# Problem statement
Leave no picture in, and give every entry again exactly.

Version difference data:
= Beginning of Section =

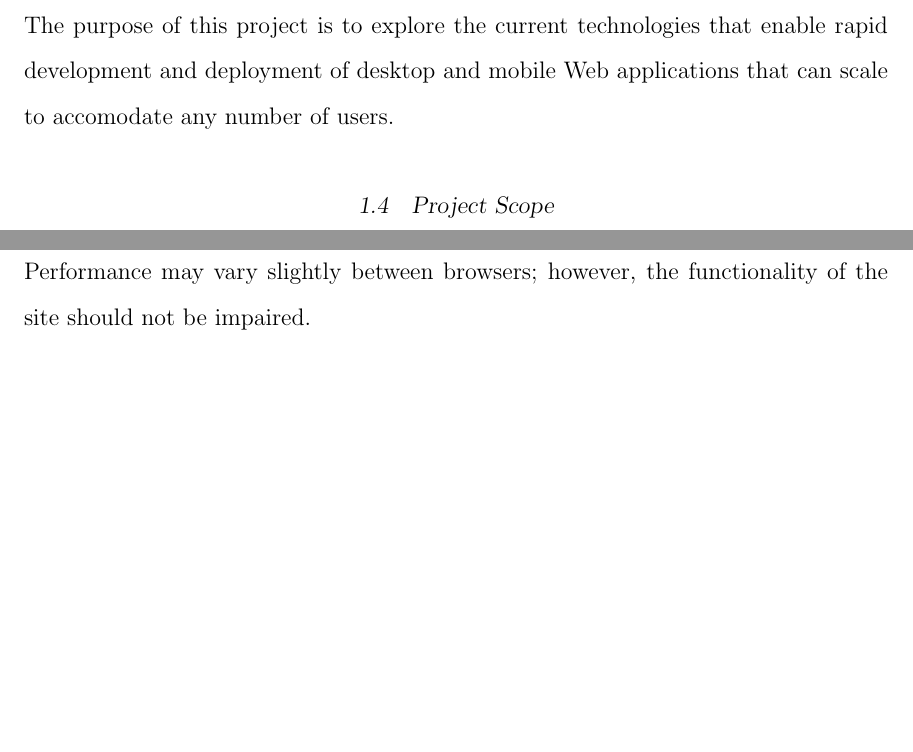
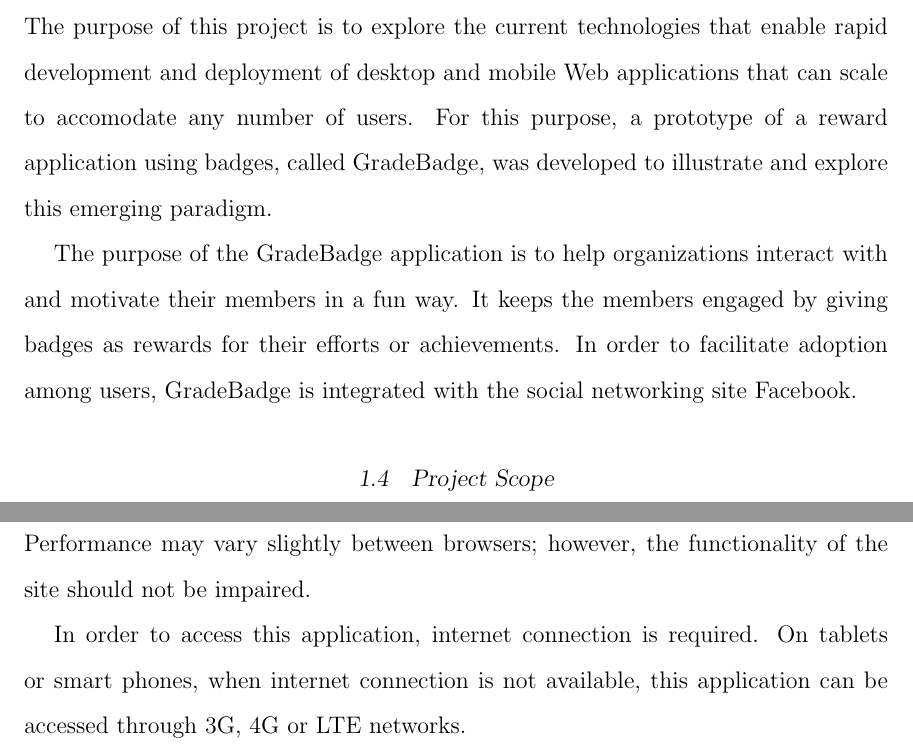
Before and after one commit to erwintoni/gb-doc, a LaTeX thesis (main.tex, which reads introduction.tex, requirements.tex): two parts of pages 17 and 20 of 107 before the commit and two parts of pages 17 and 21 of 108 after it, joined at a grey line, cut so that both start at the same text, the shorter picture padded with empty space. The pictures show the PDF file main.pdf that the author committed with the source.

Commit message:
Dr.C feedback

```diff
--- a/introduction.tex
+++ b/introduction.tex
@@ -45,7 +45,9 @@ The GradeBadge application uses Jquery for AJAX transactions and DOM manipulatio
 Cloud-based services support apps written in several different programming languages, such as Java, Python, PHP, Javascript, Ruby and more. For this project we used Javascript running in a Node.js context. Nodejs is a platform built on Chrome's JavaScript runtime.  It's purpose is to allow construction of fast, scalable network applications. Nodejs uses an event-driven, non-blocking I/O model that makes it lightweight and efficient when used for I/O intensive applications such as Web applications \cite{nodejs}.
 
 \section{Project Purpose}
-The purpose of this project is to explore the current technologies that enable rapid development and deployment of desktop and mobile Web applications that can scale to accomodate any number of users.
+The purpose of this project is to explore the current technologies that enable rapid development and deployment of desktop and mobile Web applications that can scale to accomodate any number of users.  For this purpose, a prototype of a reward application using badges, called GradeBadge, was developed to illustrate and explore this emerging paradigm.
+
+The purpose of the GradeBadge application is to help organizations interact with and motivate their members in a fun way. It keeps the members engaged by giving badges as rewards for their efforts or achievements. In order to facilitate adoption among users, GradeBadge is integrated with the social networking site Facebook.
 
 \section{Project Scope}
 Project does not include database sharding features of MongoDB, which would allow a greater degree of scalability.
--- a/requirements.tex
+++ b/requirements.tex
@@ -13,6 +13,8 @@ Javascript will be implemented throughout the Website in order to display the co
 \subsection{Communication Interfaces}
 
 This application is designed to be viewed on any Internet Web browser provided that Javascript and image features are enabled and the browser is HTML5 compatible. Performance may vary slightly between browsers; however, the functionality of the site should not be impaired.
+
+In order to access this application, internet connection is required. On tablets or smart phones, when internet connection is not available, this application can be accessed through 3G, 4G or LTE networks.
 
 \section{Functional Requirement}
 
```
Also changed, not shown: main.bib (+6 -0 lines), main.bbl, main.pdf, requirements.tex (2 more changed lines), 6 other files.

= End of Section =

# Your solution
Before and after one commit to erwintoni/gb-doc, a LaTeX thesis (main.tex, which reads introduction.tex, requirements.tex): two parts of pages 17 and 20 of 107 before the commit and two parts of pages 17 and 21 of 108 after it, joined at a grey line, cut so that both start at the same text, the shorter picture padded with empty space. The pictures show the PDF file main.pdf that the author committed with the source.

Commit message:
Dr.C feedback

```diff
--- a/introduction.tex
+++ b/introduction.tex
@@ -45,7 +45,9 @@ The GradeBadge application uses Jquery for AJAX transactions and DOM manipulatio
 Cloud-based services support apps written in several different programming languages, such as Java, Python, PHP, Javascript, Ruby and more. For this project we used Javascript running in a Node.js context. Nodejs is a platform built on Chrome's JavaScript runtime.  It's purpose is to allow construction of fast, scalable network applications. Nodejs uses an event-driven, non-blocking I/O model that makes it lightweight and efficient when used for I/O intensive applications such as Web applications \cite{nodejs}.
 
 \section{Project Purpose}
-The purpose of this project is to explore the current technologies that enable rapid development and deployment of desktop and mobile Web applications that can scale to accomodate any number of users.
+The purpose of this project is to explore the current technologies that enable rapid development and deployment of desktop and mobile Web applications that can scale to accomodate any number of users.  For this purpose, a prototype of a reward application using badges, called GradeBadge, was developed to illustrate and explore this emerging paradigm.
+
+The purpose of the GradeBadge application is to help organizations interact with and motivate their members in a fun way. It keeps the members engaged by giving badges as rewards for their efforts or achievements. In order to facilitate adoption among users, GradeBadge is integrated with the social networking site Facebook.
 
 \section{Project Scope}
 Project does not include database sharding features of MongoDB, which would allow a greater degree of scalability.
--- a/requirements.tex
+++ b/requirements.tex
@@ -13,6 +13,8 @@ Javascript will be implemented throughout the Website in order to display the co
 \subsection{Communication Interfaces}
 
 This application is designed to be viewed on any Internet Web browser provided that Javascript and image features are enabled and the browser is HTML5 compatible. Performance may vary slightly between browsers; however, the functionality of the site should not be impaired.
+
+In order to access this application, internet connection is required. On tablets or smart phones, when internet connection is not available, this application can be accessed through 3G, 4G or LTE networks.
 
 \section{Functional Requirement}
 
```
Also changed, not shown: main.bib (+6 -0 lines), main.bbl, main.pdf, requirements.tex (2 more changed lines), 6 other files.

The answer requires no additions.